So, if 2 similarly small towns can sustain these businesses, what's different here. A lack of permanent residents. In the block in which the manse is situated - which extends approximately the size of 2 football pitches - there are 3 permanent homes. At the moment, that includes the manse! There's about a dozen properties, but most are holiday homes. That, from what I can see, is pretty indicative of vast tracts of the town.

When on holiday, people tend to eat out more, going to pubs and cafes for meals. The might even get a supermarket delivery sent to their holiday address. All in, the wee shops which sustain a community are not really used by most holiday makers.

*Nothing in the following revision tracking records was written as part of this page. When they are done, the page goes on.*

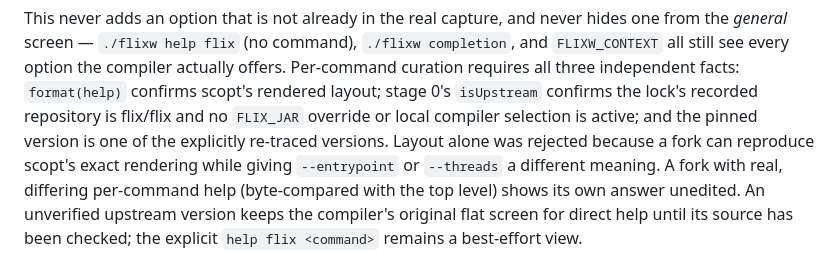
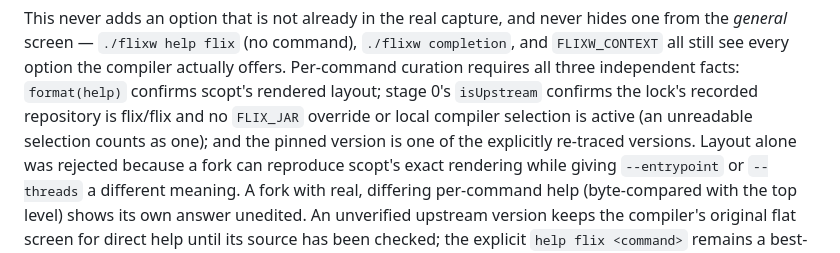
Before and after one commit to wstein/flixw, a Markdown page: docs/CONTRACT.md, the part around the change. GitHub-like rendering.

Commit message:
docs: rewrap the curation gate and name the unreadable selection
Co-Authored-By: Claude Sonnet 5.5 <noreply@anthropic.com>

```diff
--- a/docs/CONTRACT.md
+++ b/docs/CONTRACT.md
@@ -738,8 +738,9 @@ from the *general* screen — `./flixw help flix` (no command), `./flixw complet
 `FLIXW_CONTEXT` all still see every option the compiler actually offers. Per-command
 curation requires all three independent facts: `format(help)` confirms scopt's rendered
 layout; stage 0's `isUpstream` confirms the lock's recorded repository is flix/flix and no
-`FLIX_JAR` override or local compiler selection is active; and the pinned version is one of the explicitly re-traced
-versions. Layout alone was rejected because a fork can reproduce scopt's exact rendering
+`FLIX_JAR` override or local compiler selection is active (an unreadable selection counts
+as one); and the pinned version is one of the explicitly re-traced versions. Layout
+alone was rejected because a fork can reproduce scopt's exact rendering
 while giving `--entrypoint` or `--threads` a different meaning. A fork with real, differing
 per-command help (byte-compared with the top level) shows its own answer unedited. An
 unverified upstream version keeps the compiler's original flat screen for direct help until
```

Which does raise the question of how a church serves the needs of such a community. Of the visitors and the residents. As I have no experience of this at all, it's a question to ponder as I realise the church here may not notice things I do.

Monday, 1 July 2013

A lesson Learned

Yesterday's services were quite a mix. Though the content was, predominantly the same for both Railway Crossing and First Stop, the contexts were not.

I arrived at Railway Crossing to be told a member of the congregation had died. So, that involved me dealing with a grieving congregation, which included family and friends of the deceased. I took a deep breath, checked the custom and practise there about announcing deaths in the notices and offered a quick, but heartfelt prayer for assistance.

It went well. I comforted the congregation as best I could. I realised, as I went through my service notes how little things could relate to loss of a loved one. After, the reaction as positive.

Then, the service at First Stop. It all seemed to familiar and started off reasonably well. That was until I started the sermon before the bible readings. Oops. Spot, realising I'd now got myself in a tizz stepped up to do the readings - the star that he is. The congregation was very gracious about it and laughed about it. One things for sure, I will never do that again!

I do think I've been so relieved that the service at Railway Crossing went well, under the circumstances, that I have lost focus. It's a good lesson for me, for many reasons. God will give strength when you don't think you have any. But don't loose focus on the job.